ANRS0001S COV-POPART: a vaccine cohort to evaluate immune responses to COVID-19 vaccines in specific populations

COV-POPART (the COVID-19 special populations vaccine cohort), sponsored by ANRS | Emerging Infectious Diseases, is a national cohort that will include a total of 10,500 participants across 35 centers, and has been labelled a national priority by France’s interministerial research working group.

The project has been constructed with over 10 national and international learned societies and seven patient associations (France Rein – Transhépate – ARSEP – CNAO – FFD – EGMOS – TRT5 CHV*), which will also play an active role in recruiting and following up participants.

The objective of the cohort is to evaluate the production of antibodies against COVID-19 in 8,650 vaccine recipients with diseases that might affect their immunity: HIV-1, diabetes (types 1 and 2), obesity, autoimmune and systemic autoinflammatory diseases (vasculitis, lupus, etc.), chronic inflammatory rheumatism, multiple sclerosis (or inflammation of the optic nerve), cancer (even without treatment for the previous 2 years), allotransplant recipients, solid organ transplant recipients (lung, liver, kidney, heart, pancreas), chronic renal failure (stages 4 and 5), and hypogammaglobulinemia (low immunoglobulin levels in the blood).

In order to compare their immune responses, a control group of 1,850 vaccinated individuals without these diseases was also recruited.
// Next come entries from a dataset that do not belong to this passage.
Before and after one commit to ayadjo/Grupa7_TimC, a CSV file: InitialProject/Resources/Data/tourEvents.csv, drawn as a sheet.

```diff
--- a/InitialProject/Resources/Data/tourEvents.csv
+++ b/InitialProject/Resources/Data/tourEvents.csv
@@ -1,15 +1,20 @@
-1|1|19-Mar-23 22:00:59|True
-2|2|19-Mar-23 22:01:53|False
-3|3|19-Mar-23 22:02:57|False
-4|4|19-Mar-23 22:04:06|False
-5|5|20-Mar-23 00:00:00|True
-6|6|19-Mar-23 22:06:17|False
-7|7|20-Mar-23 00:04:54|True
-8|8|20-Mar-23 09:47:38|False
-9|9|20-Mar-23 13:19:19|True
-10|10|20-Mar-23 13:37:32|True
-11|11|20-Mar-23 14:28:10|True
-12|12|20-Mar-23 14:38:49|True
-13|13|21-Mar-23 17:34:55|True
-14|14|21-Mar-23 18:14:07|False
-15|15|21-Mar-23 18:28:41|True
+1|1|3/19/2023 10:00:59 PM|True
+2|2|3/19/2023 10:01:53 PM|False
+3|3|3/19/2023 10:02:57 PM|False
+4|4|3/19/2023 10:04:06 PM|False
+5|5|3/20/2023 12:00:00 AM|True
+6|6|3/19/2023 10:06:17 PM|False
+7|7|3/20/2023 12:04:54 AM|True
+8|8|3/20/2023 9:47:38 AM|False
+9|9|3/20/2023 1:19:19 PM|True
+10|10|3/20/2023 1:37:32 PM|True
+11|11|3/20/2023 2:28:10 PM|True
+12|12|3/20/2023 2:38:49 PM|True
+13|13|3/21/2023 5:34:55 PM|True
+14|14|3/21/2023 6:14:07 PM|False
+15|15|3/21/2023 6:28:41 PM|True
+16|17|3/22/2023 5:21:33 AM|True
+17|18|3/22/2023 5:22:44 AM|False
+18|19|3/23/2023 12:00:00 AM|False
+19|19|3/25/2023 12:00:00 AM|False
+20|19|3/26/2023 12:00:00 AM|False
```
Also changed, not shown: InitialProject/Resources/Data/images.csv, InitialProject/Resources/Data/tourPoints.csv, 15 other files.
The cohort should also make it possible to identify potential vaccine failures and study the role of the variants in those failures. Participants will be followed for a period of two years after the last injection of the vaccine, with the help of the COVIREIVAC centers and 4 additional centers mobilized for this project. This cohort will provide essential data for vaccine policy in these vulnerable populations that are at particular risk of developing severe forms of COVID-19.


*France Rein – Transhépate – ARSEP French foundation to aid multiple sclerosis research – CNAO French collective of associations for people with obesity – FFD French federation of diabetics – EGMOS French association for bone marrow transplant recipients – TRT5 CHV French collective of associations against HIV, hepatitis and STIs.